During my college and graduate school years, my tonsils and adenoids were removed, I had more MRIs and CT scans than I could possibly count, and saw more doctors than the phone book ever dreamed of knowing. It was briefly thought that I may have stomach cancer, and for 2 weeks, I lived in pure fear. A month later I was diagnosed with endometriosis. I never had what you might consider a “normal” period, but then nothing about my health has ever been what you might consider “normal”. This diagnosis started one of the lowest times of my life, but I knew what to do. I asked for help. I was on hormone treatment; I was in medically induced menopause. After 6 months, I was brought out of it, and I got better. About a year later, I was diagnosed with narcolepsy. I was suffering from what I would soon learn was called severe sleep paralysis, night hallucinations, night terrors, and cataplexy.
At 27, the decision was made that everything medically possible had been done to help my endometriosis, and the only thing left was a hysterectomy. That is the single hardest decision I have ever made. As a single woman with no children I was faced with a choice. Either way, the result was the same, pain. There was no way around the pain, and both would be long term. I chose the hysterectomy, deciding that ultimately I did not wish to pass my genes on to another generation. And though I do not regret this decision, I have battled with it each and every day since that fateful day.
So, as a woman with rheumatoid arthritis, narcolepsy with cataplexy, and resolved endometriosis, I know what it feels like to want to give up. I know how hard it can be to just get up every day. I know how hard it is to look at the puzzles pieces of your life and think there are too many missing to put it back together AGAIN. But I also know that for some reason I was chosen for this journey, for some reason I alone was picked to walk this path, and that gives me courage. There must be something in me that can do this, and that is why this girl fights!

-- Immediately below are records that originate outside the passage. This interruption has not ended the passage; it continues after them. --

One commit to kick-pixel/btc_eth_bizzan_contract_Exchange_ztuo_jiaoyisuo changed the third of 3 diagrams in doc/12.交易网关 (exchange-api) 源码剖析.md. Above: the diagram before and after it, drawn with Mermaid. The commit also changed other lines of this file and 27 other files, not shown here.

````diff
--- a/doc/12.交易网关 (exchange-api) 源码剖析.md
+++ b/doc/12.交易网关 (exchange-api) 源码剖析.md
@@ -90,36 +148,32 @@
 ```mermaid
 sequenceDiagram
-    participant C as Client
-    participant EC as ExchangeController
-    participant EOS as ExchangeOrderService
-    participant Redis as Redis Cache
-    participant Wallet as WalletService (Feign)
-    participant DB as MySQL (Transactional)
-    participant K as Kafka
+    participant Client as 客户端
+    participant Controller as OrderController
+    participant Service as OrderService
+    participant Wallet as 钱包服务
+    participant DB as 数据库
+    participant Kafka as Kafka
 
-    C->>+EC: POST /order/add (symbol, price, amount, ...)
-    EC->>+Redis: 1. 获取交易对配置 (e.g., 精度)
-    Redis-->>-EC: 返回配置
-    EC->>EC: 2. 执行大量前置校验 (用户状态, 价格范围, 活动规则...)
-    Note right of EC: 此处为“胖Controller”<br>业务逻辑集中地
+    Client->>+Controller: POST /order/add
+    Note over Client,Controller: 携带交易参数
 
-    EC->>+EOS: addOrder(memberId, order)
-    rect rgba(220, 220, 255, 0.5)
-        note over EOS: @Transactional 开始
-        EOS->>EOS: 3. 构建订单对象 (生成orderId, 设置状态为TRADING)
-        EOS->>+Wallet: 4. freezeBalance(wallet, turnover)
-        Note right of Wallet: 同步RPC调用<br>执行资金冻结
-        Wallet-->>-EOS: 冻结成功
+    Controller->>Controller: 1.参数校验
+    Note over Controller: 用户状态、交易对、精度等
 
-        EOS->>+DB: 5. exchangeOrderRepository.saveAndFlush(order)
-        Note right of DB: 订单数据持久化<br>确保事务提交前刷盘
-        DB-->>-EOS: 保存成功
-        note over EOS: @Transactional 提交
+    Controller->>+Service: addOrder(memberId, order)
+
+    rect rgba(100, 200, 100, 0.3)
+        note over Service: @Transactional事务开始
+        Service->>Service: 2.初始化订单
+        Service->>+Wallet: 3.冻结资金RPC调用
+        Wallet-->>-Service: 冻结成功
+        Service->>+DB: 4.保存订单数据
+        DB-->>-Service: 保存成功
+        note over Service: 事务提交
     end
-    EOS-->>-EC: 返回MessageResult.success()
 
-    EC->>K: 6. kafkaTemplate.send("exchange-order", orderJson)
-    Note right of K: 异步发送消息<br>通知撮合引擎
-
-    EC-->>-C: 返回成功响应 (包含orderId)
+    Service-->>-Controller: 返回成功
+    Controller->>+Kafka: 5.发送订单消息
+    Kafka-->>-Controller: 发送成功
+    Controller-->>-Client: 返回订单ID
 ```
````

The informational content of this article is intended to convey a personal experience and, because every person’s experience is unique, should not be relied upon as a substitute for professional healthcare advice.